## Description of the task
Among the entries, find the lines with the string "GitHub" and copy them.

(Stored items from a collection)
↓

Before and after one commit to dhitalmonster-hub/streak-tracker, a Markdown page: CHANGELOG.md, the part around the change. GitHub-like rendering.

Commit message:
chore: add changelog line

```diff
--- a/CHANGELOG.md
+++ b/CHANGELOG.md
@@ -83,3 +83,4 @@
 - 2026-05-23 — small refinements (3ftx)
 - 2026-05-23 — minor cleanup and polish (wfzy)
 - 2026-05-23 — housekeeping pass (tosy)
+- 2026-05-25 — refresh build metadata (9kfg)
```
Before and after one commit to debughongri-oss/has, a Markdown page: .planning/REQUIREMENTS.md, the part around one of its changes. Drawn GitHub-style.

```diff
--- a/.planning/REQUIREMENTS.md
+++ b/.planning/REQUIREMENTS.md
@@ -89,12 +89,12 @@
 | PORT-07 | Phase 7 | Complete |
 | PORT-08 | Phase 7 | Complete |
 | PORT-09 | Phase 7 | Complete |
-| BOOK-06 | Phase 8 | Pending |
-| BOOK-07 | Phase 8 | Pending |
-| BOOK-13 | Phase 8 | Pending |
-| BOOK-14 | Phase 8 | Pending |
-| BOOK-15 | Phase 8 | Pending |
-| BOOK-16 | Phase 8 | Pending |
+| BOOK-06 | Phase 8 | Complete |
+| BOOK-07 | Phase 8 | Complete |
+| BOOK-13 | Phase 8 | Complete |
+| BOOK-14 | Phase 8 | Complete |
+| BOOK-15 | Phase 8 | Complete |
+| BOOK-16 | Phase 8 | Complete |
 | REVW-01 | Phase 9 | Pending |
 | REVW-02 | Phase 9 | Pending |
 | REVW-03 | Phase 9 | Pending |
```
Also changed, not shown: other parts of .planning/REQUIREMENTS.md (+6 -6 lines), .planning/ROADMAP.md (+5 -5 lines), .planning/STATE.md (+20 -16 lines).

↑

## Result of the exercise
Before and after one commit to dhitalmonster-hub/streak-tracker, a Markdown page: CHANGELOG.md, the part around the change. GitHub-like rendering.
Before and after one commit to debughongri-oss/has, a Markdown page: .planning/REQUIREMENTS.md, the part around one of its changes. Drawn GitHub-style.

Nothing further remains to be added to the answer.